James A. Garfield said and I quote, that: ” Next in importance to freedom and justice, is proper education, without which neither freedom, nor justice can be permanently maintained.” (unquote)


Hon. Chair,


It is such a uniform system of education, that inculcates the principles of freedom and justice, that our country needs the most right now. For education is, as the Quaid said, “a matter of life and death for the country.”


As for my friends who might question the practicality of the suggestion, I have but one more message of the Quaid: “With faith, discipline and selfless devotion to duty, their is nothing that is not possible.”



People sitting on mats on the floor, reading b...

People sitting on mats on the floor, reading books. (Photo credit: Wikipedia)

(And i won!!! 😀 )


–Sidra Maryam


Darkness begets Knowledge

Published March 6, 2013 by sidmary

“Darkness begets knowledge.”

The city’s shut down. The shutters dropped. The houses are locked with people safe inside. And the ones outside?? The ones who lost their homes?? The ones who have none…??

The schools are to remain close for an undetermined period. Same for business transactions. There are some who take this as another few days for home, yet others who depend on daily work for daily wages for daily food…What about them??

The business shutdown causes loss of fortunes everyday. The very soil screams out, yet the din above ground suppresses its cries. The country holds treasures, asks us to exploit them,…do we hear??

People die, people starve, people hallucinate, people violate, people resent, people despair…Thats’s not the onset of night, its the end.

“Darkness begets knowledge.”

Knowledge begets Light.

Light begets the Cure.

Keep positive. The world needs you. Its future is yours. Do your part…It’s waiting…


–Sidra Maryam



Published February 3, 2013 by sidmary

Thandiani (Photo credit: Wikipedia)

December, we visited the northern areas of Pakistan. They are a height and beauty to be reckoned with.

At the near-top of a mountain in Thandiani, we spent a few hours. Over there, near the top of the world in the late evening, I said my Prayers. In that momemt that I said them, I was infused with overwhelming emotions of Love and Fear. Gratefulness and helplessness washed over me. Where I sat, after the platform ended on my right, all you could see was the sky. On my right, the slope of a mountain faced me. It seemed so near, I could make out the very barks and leaves of the trees aligned on its breast. On my front, past the road cut into the mountain whichwe had taken, there was a deep drop and a vast space. Miles and miles ahead, I could make out the outlines and colours of mountains beyond dimmed in my view by the mist enveloping them.

I loved God in that moment for bringing me so far up and away from my city; at a height I had hardly ever dared to think of conquering. And I loved Him for making it so beautiful, and allowing me to appreciate it. I feared Him too in that instant for when His anger would annihialate these very mountains, and all beauty and life herein would crumble…

–Sidra Maryam
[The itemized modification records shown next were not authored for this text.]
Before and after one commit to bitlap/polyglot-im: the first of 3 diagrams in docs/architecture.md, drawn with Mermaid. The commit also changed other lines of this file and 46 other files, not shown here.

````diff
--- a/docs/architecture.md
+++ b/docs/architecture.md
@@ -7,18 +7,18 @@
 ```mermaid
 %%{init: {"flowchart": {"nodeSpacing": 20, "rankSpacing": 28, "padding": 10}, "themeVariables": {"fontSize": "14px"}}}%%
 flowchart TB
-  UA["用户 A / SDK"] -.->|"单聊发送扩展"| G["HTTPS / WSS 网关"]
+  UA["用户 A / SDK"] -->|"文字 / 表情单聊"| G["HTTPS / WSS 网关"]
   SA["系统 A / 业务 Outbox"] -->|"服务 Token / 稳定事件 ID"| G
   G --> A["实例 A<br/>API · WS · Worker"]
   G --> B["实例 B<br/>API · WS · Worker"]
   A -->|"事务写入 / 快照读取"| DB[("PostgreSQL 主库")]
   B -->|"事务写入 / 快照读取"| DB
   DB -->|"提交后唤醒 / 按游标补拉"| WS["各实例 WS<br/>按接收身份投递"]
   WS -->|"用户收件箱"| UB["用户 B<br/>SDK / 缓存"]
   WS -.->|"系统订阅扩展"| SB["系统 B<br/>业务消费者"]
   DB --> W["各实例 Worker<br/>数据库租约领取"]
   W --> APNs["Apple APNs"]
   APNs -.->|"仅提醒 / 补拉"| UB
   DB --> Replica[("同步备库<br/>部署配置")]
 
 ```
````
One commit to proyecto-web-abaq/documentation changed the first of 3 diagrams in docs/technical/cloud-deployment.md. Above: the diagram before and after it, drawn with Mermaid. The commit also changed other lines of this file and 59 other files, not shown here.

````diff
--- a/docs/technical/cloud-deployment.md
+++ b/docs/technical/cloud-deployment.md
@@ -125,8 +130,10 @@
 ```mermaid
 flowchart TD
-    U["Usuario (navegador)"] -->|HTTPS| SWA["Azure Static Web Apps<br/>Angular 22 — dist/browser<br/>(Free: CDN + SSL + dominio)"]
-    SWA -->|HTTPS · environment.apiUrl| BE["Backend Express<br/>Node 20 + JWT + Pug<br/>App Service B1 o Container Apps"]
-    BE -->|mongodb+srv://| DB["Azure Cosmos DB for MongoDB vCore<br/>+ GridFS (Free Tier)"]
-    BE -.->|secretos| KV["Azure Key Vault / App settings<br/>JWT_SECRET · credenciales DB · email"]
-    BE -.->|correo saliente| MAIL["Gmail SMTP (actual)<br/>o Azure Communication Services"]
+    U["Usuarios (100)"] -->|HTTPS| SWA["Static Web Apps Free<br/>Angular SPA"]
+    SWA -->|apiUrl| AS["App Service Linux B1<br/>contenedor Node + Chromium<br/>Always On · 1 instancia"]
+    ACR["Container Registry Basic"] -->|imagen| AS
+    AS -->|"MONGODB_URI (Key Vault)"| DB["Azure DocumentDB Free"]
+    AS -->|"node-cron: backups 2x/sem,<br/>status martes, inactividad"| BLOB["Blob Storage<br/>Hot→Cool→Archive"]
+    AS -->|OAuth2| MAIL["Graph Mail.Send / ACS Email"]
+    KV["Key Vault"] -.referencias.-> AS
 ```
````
Published November 10, 2012 by sidmary

Inspite of living in a coastal city, our excursions to the sea are infrequent. We had one of these rare trips yesterday, and as before, it was so overwhelming, I feel compelled to write about it. We visited the side of the coast which held little public and was clean as one could wish…

I lowered my hand into the sea,

And scooped up stardust in my hand.

I treaded gently on thy bed;

I didn’t trouble the living glittering sand.


I watched my step and looked under my feet

So starfish are not killed beneath.

I let the waves wash over me,

And swayed in time with those more free.


–Sidra Maryam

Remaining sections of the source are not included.